» Exercise directions: Lines below that include "fold" are the answer; copy each one.
*** Opening of The data ***
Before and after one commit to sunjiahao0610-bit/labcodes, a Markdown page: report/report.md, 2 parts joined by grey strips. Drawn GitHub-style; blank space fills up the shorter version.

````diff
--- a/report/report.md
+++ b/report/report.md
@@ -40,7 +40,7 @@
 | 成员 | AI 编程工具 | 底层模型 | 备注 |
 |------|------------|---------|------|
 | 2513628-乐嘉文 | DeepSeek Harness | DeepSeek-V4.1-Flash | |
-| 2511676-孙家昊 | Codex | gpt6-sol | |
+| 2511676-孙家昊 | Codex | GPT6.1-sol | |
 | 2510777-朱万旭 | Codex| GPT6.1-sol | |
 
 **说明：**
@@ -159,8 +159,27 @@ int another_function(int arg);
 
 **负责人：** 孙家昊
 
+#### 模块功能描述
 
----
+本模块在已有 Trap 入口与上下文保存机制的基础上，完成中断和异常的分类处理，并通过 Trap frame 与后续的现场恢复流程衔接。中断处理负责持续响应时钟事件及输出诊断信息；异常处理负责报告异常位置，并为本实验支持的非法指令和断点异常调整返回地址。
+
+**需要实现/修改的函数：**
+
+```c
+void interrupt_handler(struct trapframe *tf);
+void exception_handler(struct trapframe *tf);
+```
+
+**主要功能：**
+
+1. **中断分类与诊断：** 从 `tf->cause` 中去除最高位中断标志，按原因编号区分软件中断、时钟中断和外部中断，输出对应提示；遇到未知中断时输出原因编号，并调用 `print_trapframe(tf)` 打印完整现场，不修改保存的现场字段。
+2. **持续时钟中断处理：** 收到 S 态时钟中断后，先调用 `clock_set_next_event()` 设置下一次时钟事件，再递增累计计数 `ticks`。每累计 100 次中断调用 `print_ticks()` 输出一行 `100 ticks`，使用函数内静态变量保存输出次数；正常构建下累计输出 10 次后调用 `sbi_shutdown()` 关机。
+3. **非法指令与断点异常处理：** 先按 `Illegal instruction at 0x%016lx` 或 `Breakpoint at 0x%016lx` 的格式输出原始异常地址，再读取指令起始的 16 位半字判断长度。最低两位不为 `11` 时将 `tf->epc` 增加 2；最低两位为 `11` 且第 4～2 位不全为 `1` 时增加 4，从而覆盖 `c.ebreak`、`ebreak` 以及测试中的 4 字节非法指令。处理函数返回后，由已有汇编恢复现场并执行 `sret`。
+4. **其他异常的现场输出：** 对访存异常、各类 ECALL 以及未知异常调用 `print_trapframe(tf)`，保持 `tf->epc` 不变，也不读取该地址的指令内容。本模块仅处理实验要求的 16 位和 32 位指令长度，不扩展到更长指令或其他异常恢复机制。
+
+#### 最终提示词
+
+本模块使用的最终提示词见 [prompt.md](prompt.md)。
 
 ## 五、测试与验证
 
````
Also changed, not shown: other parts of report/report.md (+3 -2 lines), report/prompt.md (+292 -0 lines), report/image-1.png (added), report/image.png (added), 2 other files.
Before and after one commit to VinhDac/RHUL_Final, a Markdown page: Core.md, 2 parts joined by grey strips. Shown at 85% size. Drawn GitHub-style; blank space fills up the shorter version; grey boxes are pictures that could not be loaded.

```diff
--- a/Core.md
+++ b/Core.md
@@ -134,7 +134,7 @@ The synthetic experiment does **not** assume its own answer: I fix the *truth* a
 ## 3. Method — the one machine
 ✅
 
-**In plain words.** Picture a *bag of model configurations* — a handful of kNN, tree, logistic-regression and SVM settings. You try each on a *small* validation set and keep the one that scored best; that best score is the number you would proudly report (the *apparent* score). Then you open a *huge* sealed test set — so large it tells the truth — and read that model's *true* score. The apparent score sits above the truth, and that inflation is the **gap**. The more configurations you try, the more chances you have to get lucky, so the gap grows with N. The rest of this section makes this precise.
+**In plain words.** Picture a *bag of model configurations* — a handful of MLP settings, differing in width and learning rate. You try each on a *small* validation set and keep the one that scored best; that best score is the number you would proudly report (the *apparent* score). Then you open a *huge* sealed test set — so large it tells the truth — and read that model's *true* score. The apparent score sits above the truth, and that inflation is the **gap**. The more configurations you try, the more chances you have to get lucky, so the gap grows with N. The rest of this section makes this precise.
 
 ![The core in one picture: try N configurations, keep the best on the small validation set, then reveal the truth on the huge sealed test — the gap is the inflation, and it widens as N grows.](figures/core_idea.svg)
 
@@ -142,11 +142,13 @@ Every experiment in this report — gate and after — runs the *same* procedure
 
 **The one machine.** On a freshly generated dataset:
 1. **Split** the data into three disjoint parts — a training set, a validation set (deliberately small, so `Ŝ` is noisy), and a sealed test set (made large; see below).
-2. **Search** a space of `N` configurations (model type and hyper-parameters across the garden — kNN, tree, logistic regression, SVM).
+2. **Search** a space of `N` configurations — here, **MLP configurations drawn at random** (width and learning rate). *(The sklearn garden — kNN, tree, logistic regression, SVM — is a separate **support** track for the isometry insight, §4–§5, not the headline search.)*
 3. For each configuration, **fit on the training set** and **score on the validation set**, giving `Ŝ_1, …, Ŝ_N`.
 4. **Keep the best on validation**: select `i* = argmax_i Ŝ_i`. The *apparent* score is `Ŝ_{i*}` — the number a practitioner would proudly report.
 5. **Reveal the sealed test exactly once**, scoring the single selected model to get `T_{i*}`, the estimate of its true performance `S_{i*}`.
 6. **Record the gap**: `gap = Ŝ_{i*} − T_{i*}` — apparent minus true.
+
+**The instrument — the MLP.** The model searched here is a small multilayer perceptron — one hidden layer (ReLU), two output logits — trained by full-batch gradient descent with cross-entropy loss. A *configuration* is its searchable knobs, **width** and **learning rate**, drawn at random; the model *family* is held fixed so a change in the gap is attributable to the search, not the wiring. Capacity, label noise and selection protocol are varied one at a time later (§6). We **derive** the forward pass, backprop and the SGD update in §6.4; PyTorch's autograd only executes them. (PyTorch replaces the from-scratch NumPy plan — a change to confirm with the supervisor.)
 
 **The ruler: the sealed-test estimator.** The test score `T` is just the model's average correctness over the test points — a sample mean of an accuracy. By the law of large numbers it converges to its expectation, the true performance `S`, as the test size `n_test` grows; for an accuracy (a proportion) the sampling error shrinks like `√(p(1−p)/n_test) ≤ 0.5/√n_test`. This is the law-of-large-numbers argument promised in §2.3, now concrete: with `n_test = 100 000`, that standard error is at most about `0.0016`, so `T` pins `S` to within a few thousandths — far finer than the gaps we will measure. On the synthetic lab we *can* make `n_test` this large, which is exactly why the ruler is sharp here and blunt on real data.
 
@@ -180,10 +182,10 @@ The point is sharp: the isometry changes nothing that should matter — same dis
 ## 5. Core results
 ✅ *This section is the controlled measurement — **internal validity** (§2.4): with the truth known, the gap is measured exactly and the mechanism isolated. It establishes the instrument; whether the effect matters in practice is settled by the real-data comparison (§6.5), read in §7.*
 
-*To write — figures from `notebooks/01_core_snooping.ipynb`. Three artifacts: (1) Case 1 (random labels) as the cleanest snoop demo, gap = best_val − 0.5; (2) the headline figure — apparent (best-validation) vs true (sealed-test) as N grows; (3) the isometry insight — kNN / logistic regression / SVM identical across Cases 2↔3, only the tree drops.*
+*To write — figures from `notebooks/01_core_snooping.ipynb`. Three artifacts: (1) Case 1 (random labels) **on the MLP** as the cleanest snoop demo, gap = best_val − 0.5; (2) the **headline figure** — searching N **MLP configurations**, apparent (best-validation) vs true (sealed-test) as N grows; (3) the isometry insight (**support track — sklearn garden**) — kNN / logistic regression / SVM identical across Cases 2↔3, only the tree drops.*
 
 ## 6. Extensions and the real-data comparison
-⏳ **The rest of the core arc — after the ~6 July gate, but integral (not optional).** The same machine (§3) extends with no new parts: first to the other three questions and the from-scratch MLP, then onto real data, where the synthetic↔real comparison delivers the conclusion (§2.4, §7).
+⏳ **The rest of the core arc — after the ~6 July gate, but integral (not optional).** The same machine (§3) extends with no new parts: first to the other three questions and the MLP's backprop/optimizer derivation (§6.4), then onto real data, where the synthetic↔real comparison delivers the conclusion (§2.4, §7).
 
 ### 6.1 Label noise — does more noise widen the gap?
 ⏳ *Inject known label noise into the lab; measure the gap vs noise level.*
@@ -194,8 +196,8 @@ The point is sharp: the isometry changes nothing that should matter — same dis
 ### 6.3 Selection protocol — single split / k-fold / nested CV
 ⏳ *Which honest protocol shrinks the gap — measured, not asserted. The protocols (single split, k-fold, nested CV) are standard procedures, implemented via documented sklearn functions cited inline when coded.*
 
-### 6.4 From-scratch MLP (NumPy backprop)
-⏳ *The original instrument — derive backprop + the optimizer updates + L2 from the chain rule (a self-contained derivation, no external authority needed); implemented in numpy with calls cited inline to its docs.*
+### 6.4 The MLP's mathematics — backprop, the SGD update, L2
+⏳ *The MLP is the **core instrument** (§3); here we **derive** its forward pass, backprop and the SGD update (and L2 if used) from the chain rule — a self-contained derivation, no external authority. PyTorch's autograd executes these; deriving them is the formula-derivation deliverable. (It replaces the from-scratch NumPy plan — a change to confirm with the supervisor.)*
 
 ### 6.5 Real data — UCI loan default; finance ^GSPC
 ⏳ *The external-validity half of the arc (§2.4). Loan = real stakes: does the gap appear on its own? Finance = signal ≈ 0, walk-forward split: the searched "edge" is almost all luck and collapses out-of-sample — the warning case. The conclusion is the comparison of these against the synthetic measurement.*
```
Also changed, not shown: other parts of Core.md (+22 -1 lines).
*** Close of The data ***
» Solution to the exercise:
 ### 6.3 Selection protocol — single split / k-fold / nested CV
 ⏳ *Which honest protocol shrinks the gap — measured, not asserted. The protocols (single split, k-fold, nested CV) are standard procedures, implemented via documented sklearn functions cited inline when coded.*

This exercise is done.